• [Task item]
The lines wanted are those in the data below that include "newer".

=== Begin Enclosure ===

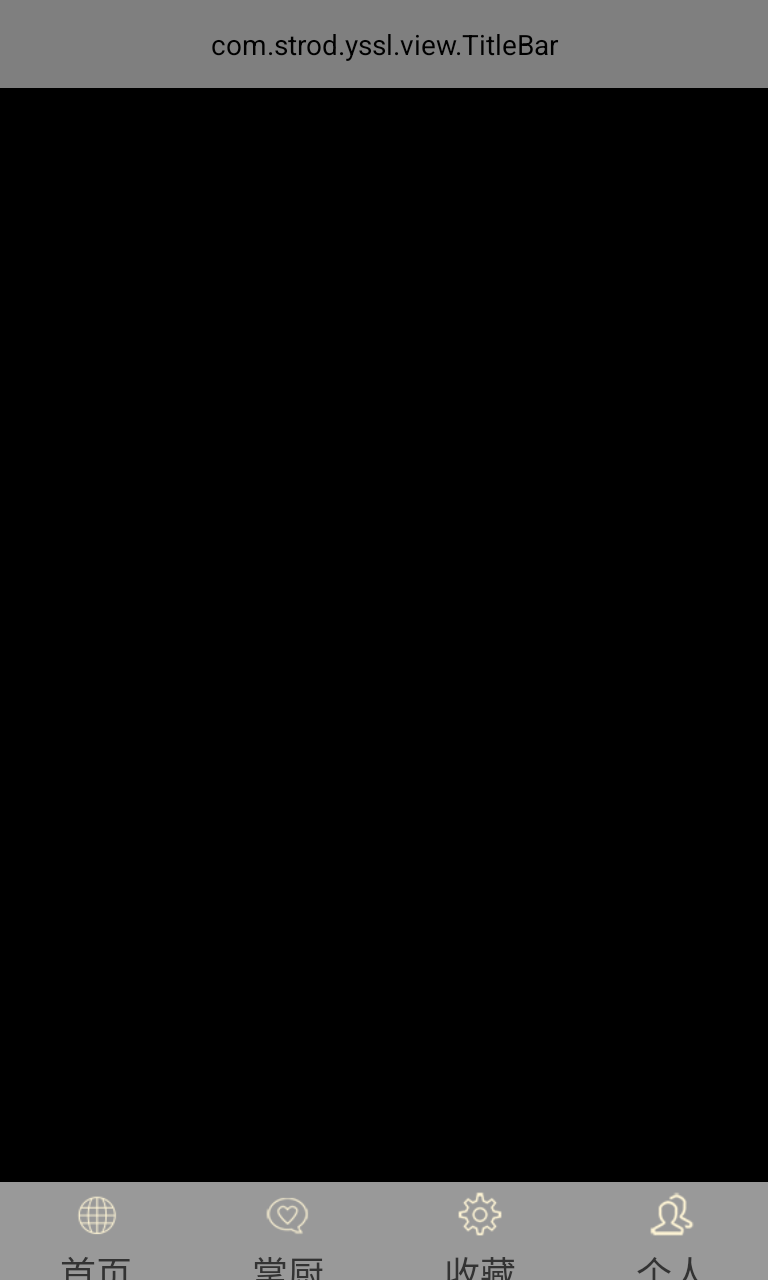
Repository: duyuan199010/atangge
Layout: yssl/res/layout/activity_main.xml
An editor plug-in stored every save of this project. The layout is shown before and after the next save, followed by the edit.
Pictures or frames that could not be fetched are drawn as grey boxes. It is drawn on a 768 x 1280 px phone screen (xhdpi) without system bars, with theme Theme.PageIndicatorDefaults; the app's code is not run.

Above is the layout before, as saved 2015-08-11 12:15:43.

### yssl/res/layout/activity_main.xml
<RelativeLayout xmlns:android="http://schemas.android.com/apk/res/android"
    xmlns:tools="http://schemas.android.com/tools"
    android:layout_width="match_parent"
    android:layout_height="match_parent"
    android:gravity="center"
    android:orientation="vertical" >

    <com.strod.yssl.view.TitleBar
        android:id="@+id/title_bar"
        android:layout_width="match_parent"
        android:layout_height="@dimen/title_height"
        android:background="@color/title_bg_color"
        />

    <FrameLayout
        android:id="@+id/main_center_fragment"
        android:layout_width="match_parent"
        android:layout_height="match_parent"
        android:layout_below="@+id/title_bar"
        android:layout_above="@+id/radio_group" />

    <RadioGroup
        android:id="@+id/radio_group"
        android:layout_width="match_parent"
        android:layout_height="@dimen/tab_height"
        android:layout_alignParentBottom="true"
        android:background="@color/gray"
        android:gravity="center"
        android:orientation="horizontal" >

        <RadioButton
            android:id="@+id/radio_index"
            style="@style/ContentFont"
            android:layout_width="wrap_content"
            android:layout_height="match_parent"
            android:layout_weight="1"
            android:button="@null"
            android:drawableTop="@drawable/all_news"
            android:gravity="center"
            android:text="@string/main_index" />

        <RadioButton
            android:id="@+id/radio_publish"
            style="@style/ContentFont"
            android:layout_width="wrap_content"
            android:layout_height="match_parent"
            android:layout_weight="1"
            android:button="@null"
            android:drawableTop="@drawable/message_icon"
            android:gravity="center"
            android:text="@string/main_publish" />

        <RadioButton
            android:id="@+id/radio_collect"
            style="@style/ContentFont"
            android:layout_width="wrap_content"
            android:layout_height="match_parent"
            android:layout_weight="1"
            android:button="@null"
            android:drawableTop="@drawable/set_icon"
            android:gravity="center"
            android:text="@string/main_collect" />

        <RadioButton
            android:id="@+id/radio_personal"
            style="@style/ContentFont"
            android:layout_width="wrap_content"
            android:layout_height="match_parent"
            android:layout_weight="1"
            android:button="@null"
            android:drawableTop="@drawable/account_icon"
            android:gravity="center"
            android:text="@string/main_personal" />
    </RadioGroup>

</RelativeLayout>

### yssl/res/values/dimens.xml
<resources>

    <!-- Default screen margins, per the Android Design guidelines. -->
    <dimen name="activity_horizontal_margin">16dp</dimen>
    <dimen name="activity_vertical_margin">16dp</dimen>
    <dimen name="title_height">44dp</dimen>
    <dimen name="tab_height">49dp</dimen>
    <dimen name="margin_ordinary">16dp</dimen>
    <dimen name="margin_little">8dp</dimen>
    <dimen name="font_size_eighteen">18sp</dimen>
    <dimen name="font_size_twenty">20sp</dimen>
    <dimen name="font_size_sixteen">16sp</dimen>
    <dimen name="font_size_fourteen">14sp</dimen>
    <dimen name="font_size_twelve">12sp</dimen>
    <dimen name="font_size_ten">10sp</dimen>
    <dimen name="item_size_left">18sp</dimen>
    <dimen name="item_size_time">14sp</dimen>
    <dimen name="detail_size_type">18dp</dimen>
    <dimen name="edittext_width_120">120dp</dimen>
    <dimen name="edittext_width_150">150dp</dimen>
    <dimen name="edittext_width_200">200dp</dimen>
    <dimen name="edittext_height_35">35dp</dimen>

    <dimen name="indicator_right_padding">10dp</dimen>
    <dimen name="indicator_corner_radius">12dp</dimen>
    <dimen name="indicator_internal_padding">4dp</dimen>
    <dimen name="header_footer_left_right_padding">24dp</dimen>
    <dimen name="header_footer_top_bottom_padding">12dp</dimen>

    <dimen name="dgv_overlap_if_switch_straight_line">16dp</dimen>

    <dimen name="delete_action_len">140dip</dimen>

    <dimen name="switch_button_width">50dp</dimen>
    <dimen name="switch_button_height">30dp</dimen>
</resources>

### yssl/res/values/colors.xml
<?xml version="1.0" encoding="UTF-8"?>
<resources>

    <color name="title">#ffffff</color>
    <color name="night_title">#000000</color>

    <color name="title_bg_color">#36A803</color>
    <color name="title_font_color">#f8f8f8f8</color>
    <color name="bg_color">#ffffff</color>
    <color name="black_font">#333333</color>

    <drawable name="title_bg_color">#00b3e3</drawable>
    <drawable name="title_font_color">#ffffff</drawable>

    <color name="menu_pressed">#e5e5e5</color>

    <color name="content_font_color">#333333</color>
    <color name="content_font_color_deep">#ff5a3f01</color>
    <color name="content_font_color_deeper">#423413</color>
    <color name="setting_bg_color">#b08b18</color>

    <!-- 弹出框 -->
    <color name="dialog_bg_color">#ffeeb9</color>
    <color name="dialog_font_color">#3d2e00</color>
    <color name="list_item_color">#ffeeb9</color>
    <color name="list_item_pressed_color">#fdd559</color>
    <color name="list_item_font_color">#3d2e00</color>

    <color name="pager_tab_strip_color">#a77809</color>
    <color name="item_select_color">#b08b19</color>

    <color name="gray">#999999</color>
    <color name="grayer">#888888</color>


    <color name="setting_view_item_bg_pressed">#FFF0F0F0</color>
    <color name="setting_view_item_bg_normal">#FFFFFFFF</color>

    <color name="setting_view_item_title_text">#FF000000</color>
    <color name="setting_view_item_subtitle_text">#FFCCCCCC</color>

    <color name="tempature_red">#f82d2d</color>
    <color name="gray_line">#e5e5e5</color>

    <color name="yellow_orange_circle">#f2b32c</color>
    <color name="yellow_orange_light">#f6be22</color>
    <color name="yellow_orange_deep">#f29810</color>
    <color name="yellow_orange_text">#f68b22</color>

    <color name="blue_light">#3db5e6</color>
    <color name="blue_deep">#5e60e5</color>

    <drawable name="gray">#FF808080</drawable>
	<drawable name="white">#FFFFFFFF</drawable>
	<drawable name="blue">#FF0000FF</drawable>
	<drawable name="black">#FF000000</drawable>
	<drawable name="pink">#FFFFC0Cb</drawable>
	<drawable name="red">#FFFF0000</drawable>
	<drawable name="orange">#FFFF8D00</drawable>
	<drawable name="yellow">#FFFFFF00</drawable>
	<drawable name="green">#FF00FF00</drawable>
	<drawable name="lightyellow">#FFFFFFE0</drawable>
	<drawable name="lightblue">#FFE3EEFB</drawable>
	<drawable name="oceanblue">#FF5271A5</drawable>
	<drawable name="lightgreen">#FF96FF00</drawable>
	<drawable name="grassgreen">#FF009600</drawable>
	<drawable name="lightgray">#FFD3D3D3</drawable>
	<drawable name="darkgray">#00535252</drawable>
</resources>

### yssl/res/values/styles.xml
<resources>

    <!--
        Base application theme, dependent on API level. This theme is replaced
        by AppBaseTheme from res/values-vXX/styles.xml on newer devices.

    -->
    <style name="AppBaseTheme" parent="@android:style/Theme.Light">
        <!--
            Theme customizations available in newer API levels can go in
            res/values-vXX/styles.xml, while customizations related to
            backward-compatibility can go here.

        -->
    </style>

    <!-- Application theme. -->
    <style name="AppTheme" parent="AppBaseTheme">
        <!-- All customizations that are NOT specific to a particular API-level can go here. -->
    </style>

    <style name="DayTheme" parent="AppTheme">
        <item name="colorValue">@color/title</item>
        <item name="floatValue">0.35</item>
        <item name="integerValue">33</item>
        <item name="booleanValue">true</item>
        <item name="dimensionValue">16dp</item>
        <!-- 如果string类型不是填的引用而是直接放一个字符串,在布局文件中使用正常,但代码里获取的就有问题 -->
        <item name="stringValue">@string/action_settings</item>
        <item name="referenceValue">@drawable/ic_launcher</item>
        <item name="imageValue">@drawable/ic_launcher</item>
    </style>

    <style name="NightTheme" parent="AppBaseTheme">
        <item name="colorValue">@color/night_title</item>
        <item name="floatValue">1.44</item>
        <item name="integerValue">55</item>
        <item name="booleanValue">false</item>
        <item name="dimensionValue">18sp</item>
        <item name="stringValue">@string/action_settings</item>
        <item name="referenceValue">@drawable/ic_launcher</item>
        <item name="imageValue">@drawable/ic_launcher</item>
    </style>

    <style name="MyDialog" parent="@android:Theme.Dialog">
        <item name="android:windowFrame">@null</item>
        <item name="android:windowNoTitle">true</item>
        <item name="android:windowIsFloating">true</item>
        <item name="android:windowContentOverlay">@null</item>
    </style>

    <style name="TitleFont">
        <item name="android:textSize">@dimen/font_size_twenty</item>
        <item name="android:textColor">@color/title_font_color</item>
        <item name="android:textStyle">bold</item>
    </style>

    <style name="TitleFontRight">
        <item name="android:textSize">@dimen/font_size_eighteen</item>
        <item name="android:textColor">@color/title_font_color</item>
        <item name="android:textStyle">bold</item>
    </style>

    <style name="ContentFont">
        <item name="android:textSize">@dimen/font_size_eighteen</item>
        <item name="android:textColor">@color/content_font_color</item>
    </style>

    <style name="ContentFontBold">
        <item name="android:textSize">@dimen/font_size_eighteen</item>
        <item name="android:textColor">@color/content_font_color</item>
        <item name="android:textStyle">bold</item>
    </style>

    <style name="ContentFontLittle">
        <item name="android:textSize">@dimen/font_size_sixteen</item>
        <item name="android:textColor">@color/content_font_color</item>
    </style>

    <style name="ContentFontSmall">
        <item name="android:textSize">@dimen/font_size_fourteen</item>
        <item name="android:textColor">@color/content_font_color</item>
    </style>

    <style name="ContentFontDeep">
        <item name="android:textSize">@dimen/font_size_sixteen</item>
        <item name="android:textColor">@color/content_font_color_deep</item>
    </style>

    <style name="ContentFontDeepEighteen">
        <item name="android:textSize">@dimen/font_size_eighteen</item>
        <item name="android:textColor">@color/content_font_color_deep</item>
    </style>

    <style name="ContentFontDeepBold">
        <item name="android:textSize">@dimen/font_size_twenty</item>
        <item name="android:textColor">@color/content_font_color_deep</item>
        <item name="android:textStyle">bold</item>
    </style>

    <style name="ContentFontDeeperSmall">
        <item name="android:textSize">@dimen/font_size_fourteen</item>
        <item name="android:textColor">@color/content_font_color_deeper</item>
    </style>

    <style name="ContentFontBlue">
        <item name="android:textSize">@dimen/font_size_fourteen</item>
        <item name="android:textColor">@color/title_bg_color</item>
    </style>

    <style name="ContentFontBlueEighteen">
        <item name="android:textSize">@dimen/font_size_eighteen</item>
        <item name="android:textColor">@color/title_bg_color</item>
    </style>

    <style name="ContentFontWhite">
        <item name="android:textSize">@dimen/font_size_fourteen</item>
        <item name="android:textColor">@color/title_font_color</item>
    </style>

    <style name="ContentFontGray">
        <item name="android:textSize">@dimen/font_size_eighteen</item>
        <item name="android:textColor">@color/gray</item>
    </style>

    <style name="ContentFontGrayer">
        <item name="android:textSize">@dimen/font_size_eighteen</item>
        <item name="android:textColor">@color/grayer</item>
    </style>

    <style name="DialogFont">
        <item name="android:textSize">@dimen/font_size_eighteen</item>
        <item name="android:textColor">@color/dialog_font_color</item>
    </style>

    <style name="LogoutDialog" parent="@android:style/Theme.Dialog">
        <item name="android:windowFrame">@android:color/transparent</item>
        <item name="android:windowIsFloating">true</item>
        <item name="android:windowIsTranslucent">true</item>
        <item name="android:windowNoTitle">true</item>
        <item name="android:windowBackground">@android:color/transparent</item>
        <item name="android:backgroundDimAmount">0.3</item>
        <item name="android:windowAnimationStyle">@null</item>
    </style>

    <style name="HorizScrollViewItem">
        <item name="android:paddingRight">50dp</item>
        <item name="android:paddingLeft">50dp</item>
        <item name="android:gravity">center</item>
        <item name="android:textAppearance">?android:attr/textAppearanceMedium</item>
        <item name="android:text">Sample Item</item>
    </style>

    <!-- viewpagerindicator -->

    <style name="StyledIndicators" parent="@android:style/Theme.Light">
        <item name="vpiCirclePageIndicatorStyle">@style/CustomCirclePageIndicator</item>
        <item name="vpiLinePageIndicatorStyle">@style/CustomLinePageIndicator</item>
        <item name="vpiTitlePageIndicatorStyle">@style/CustomTitlePageIndicator</item>
        <item name="vpiTabPageIndicatorStyle">@style/CustomTabPageIndicator</item>
        <item name="vpiUnderlinePageIndicatorStyle">@style/CustomUnderlinePageIndicator</item>
    </style>

    <style name="CustomTitlePageIndicator">
        <item name="android:background">#18FF0000</item>
        <item name="footerColor">#FFAA2222</item>
        <item name="footerLineHeight">1dp</item>
        <item name="footerIndicatorHeight">3dp</item>
        <item name="footerIndicatorStyle">underline</item>
        <item name="android:textColor">#AA000000</item>
        <item name="selectedColor">#FF000000</item>
        <item name="selectedBold">true</item>
    </style>

    <style name="CustomLinePageIndicator">
        <item name="strokeWidth">4dp</item>
        <item name="lineWidth">30dp</item>
        <item name="unselectedColor">#FF888888</item>
        <item name="selectedColor">#FF880000</item>
    </style>

    <style name="CustomCirclePageIndicator">
        <item name="fillColor">#FF999999</item>
        <item name="strokeColor">#00000000</item>
        <item name="strokeWidth">0dp</item>
        <item name="radius">10dp</item>
        <item name="centered">true</item>
    </style>

    <style name="CustomTabPageIndicator" parent="Widget.TabPageIndicator">
        <item name="android:background">@drawable/custom_tab_indicator</item>
        <item name="android:textAppearance">@style/CustomTabPageIndicator.Text</item>
        <item name="android:textColor">@color/content_font_color</item>
        <item name="android:textSize">18sp</item>
        <item name="android:divider">@drawable/custom_tab_indicator_divider</item>
        <item name="android:dividerPadding">10dp</item>
        <item name="android:showDividers">middle</item>
        <item name="android:paddingLeft">8dp</item>
        <item name="android:paddingRight">8dp</item>
        <item name="android:fadingEdge">horizontal</item>
        <item name="android:fadingEdgeLength">8dp</item>
    </style>

    <style name="CustomTabPageIndicator.Text" parent="android:TextAppearance.Medium">
        <item name="android:typeface">monospace</item>
    </style>

    <style name="CustomUnderlinePageIndicator">
        <item name="selectedColor">#FFCC0000</item>
        <item name="android:background">#FFCCCCCC</item>
        <item name="fadeLength">1000</item>
        <item name="fadeDelay">1000</item>
    </style>

</resources>

### yssl/res/values/strings.xml
<resources>

    <string name="app_name">阿汤哥</string>

    <string name="click_again">再按一次退出程序...</string>

    <!-- guide -->
    <string name="start">立即进入</string>

    <!-- main -->
    <string name="main_index">首页</string>
    <string name="main_publish">掌厨</string>
    <string name="main_collect">收藏</string>
    <string name="main_personal">个人</string>
</resources>

Loaded but not shown: yssl/res/values/vpi__styles.xml (common file); yssl/res/drawable/vpi__tab_indicator.xml (common file); yssl/res/color/vpi__light_theme.xml (common file); yssl/res/values/vpi__colors.xml (common file)

After the next save:
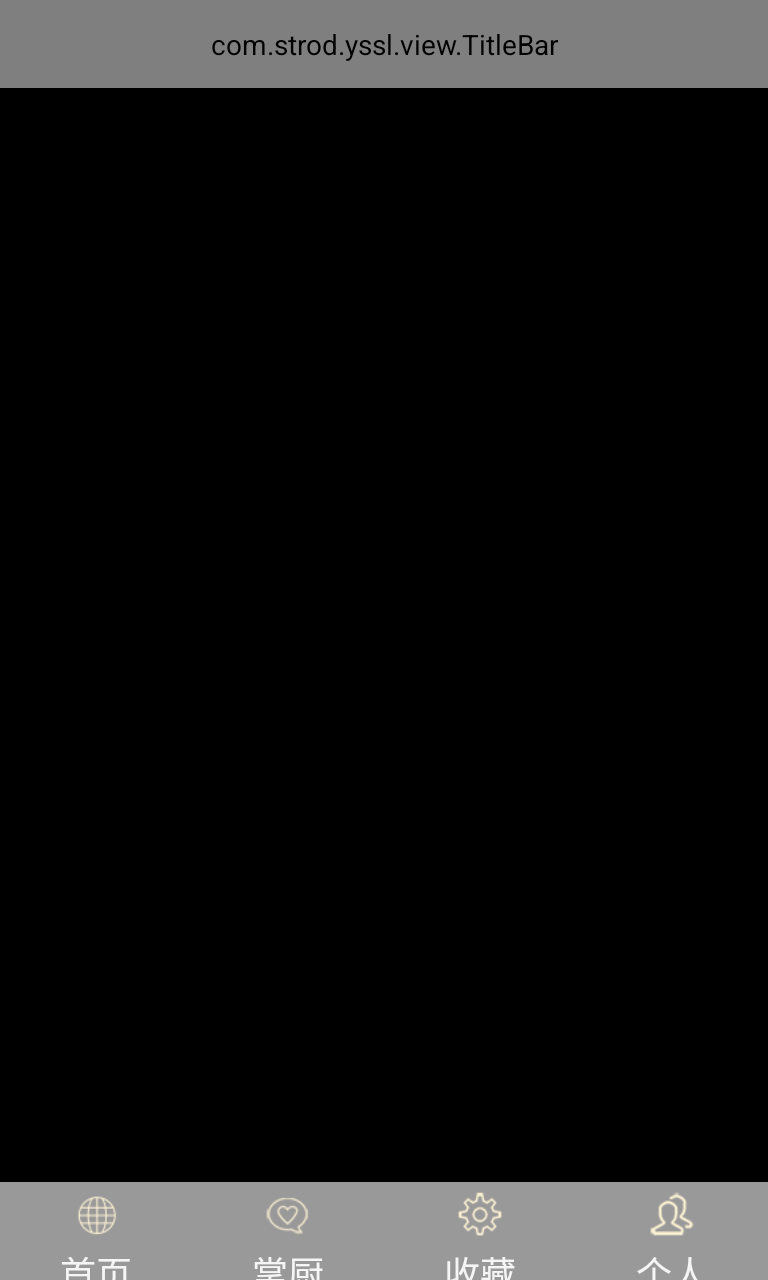
Saved 30 s later.
--- a/yssl/res/values/colors.xml
+++ b/yssl/res/values/colors.xml
@@ -14,7 +14,7 @@
 
     <color name="menu_pressed">#e5e5e5</color>
 
-    <color name="content_font_color">#333333</color>
+    <color name="content_font_color">#f8f8f8f8</color>
     <color name="content_font_color_deep">#ff5a3f01</color>
     <color name="content_font_color_deeper">#423413</color>
     <color name="setting_bg_color">#b08b18</color>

=== End Enclosure ===

• [Reply]
        by AppBaseTheme from res/values-vXX/styles.xml on newer devices.
            Theme customizations available in newer API levels can go in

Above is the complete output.